- WORK REQUIRED: Would you mind restating all of the records word for word, skipping the pictures?

(Source records)
==================================================

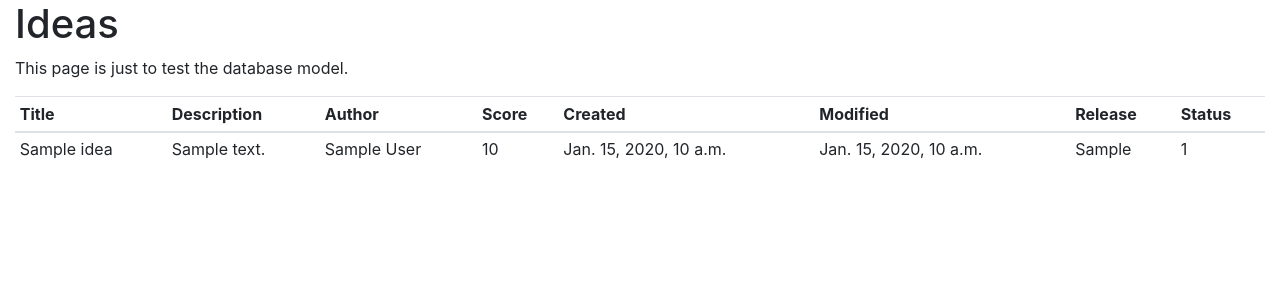
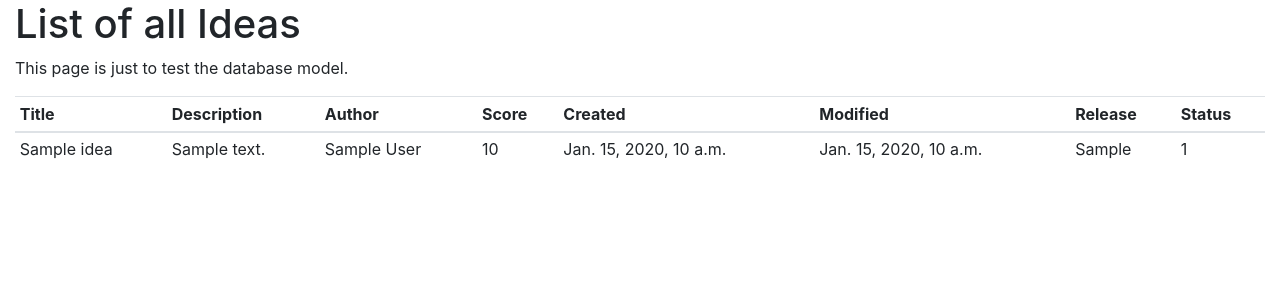
Before and after one commit to technichor/pmquant_old2, a Django app: template idea_rank/templates/idea_rank/idea_list.html in a window 1280 px wide. Shown: the part 66-366 px from the top of the page. Run offline with Django 3.2, Linux system fonts and the light colour scheme; the template is opened without the code that fills it: values that come from a table or form of the project are taken from there, others are empty; tables that the repository leaves empty hold one stand-in row (values such as "Sample post"); parts of the project's set-up code (start-up, migrations or seed data) failed here and were passed over; some libraries are stand-ins or nearby versions.

Commit message:
elo rename cleanup

```diff
--- a/idea_rank/templates/idea_rank/idea_list.html
+++ b/idea_rank/templates/idea_rank/idea_list.html
@@ -2,7 +2,7 @@
 
 {% block content %}
     <div class="container-fluid">
-        <h1>Ideas</h1>
+        <h1>List of all Ideas</h1>
         <p>This page is just to test the database model.</p>
         <table class="table table-sm table-hover">
             <thead>
--- a/idea_rank/views.py
+++ b/idea_rank/views.py
@@ -9,6 +9,3 @@ def idea_list(request):
     context = {'all_idea_list': all_idea_list}
     return render(request, 'idea_rank/idea_list.html', context)
 #   return HttpResponse(template.render(context, request))
-
-def index(request):
-    return render(request,"idea_rank/base.html")
```
Also changed, not shown: idea_rank/static/idea_rank/pmquant.svg (renamed from idea_rank/static/elo/pmquant.svg), static/idea_rank/pmquant.svg (renamed from static/elo/pmquant.svg).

==================================================

- RESULT BELOW:
Before and after one commit to technichor/pmquant_old2, a Django app: template idea_rank/templates/idea_rank/idea_list.html in a window 1280 px wide. Shown: the part 66-366 px from the top of the page. Run offline with Django 3.2, Linux system fonts and the light colour scheme; the template is opened without the code that fills it: values that come from a table or form of the project are taken from there, others are empty; tables that the repository leaves empty hold one stand-in row (values such as "Sample post"); parts of the project's set-up code (start-up, migrations or seed data) failed here and were passed over; some libraries are stand-ins or nearby versions.

Commit message:
elo rename cleanup

```diff
--- a/idea_rank/templates/idea_rank/idea_list.html
+++ b/idea_rank/templates/idea_rank/idea_list.html
@@ -2,7 +2,7 @@
 
 {% block content %}
     <div class="container-fluid">
-        <h1>Ideas</h1>
+        <h1>List of all Ideas</h1>
         <p>This page is just to test the database model.</p>
         <table class="table table-sm table-hover">
             <thead>
--- a/idea_rank/views.py
+++ b/idea_rank/views.py
@@ -9,6 +9,3 @@ def idea_list(request):
     context = {'all_idea_list': all_idea_list}
     return render(request, 'idea_rank/idea_list.html', context)
 #   return HttpResponse(template.render(context, request))
-
-def index(request):
-    return render(request,"idea_rank/base.html")
```
Also changed, not shown: idea_rank/static/idea_rank/pmquant.svg (renamed from idea_rank/static/elo/pmquant.svg), static/idea_rank/pmquant.svg (renamed from static/elo/pmquant.svg).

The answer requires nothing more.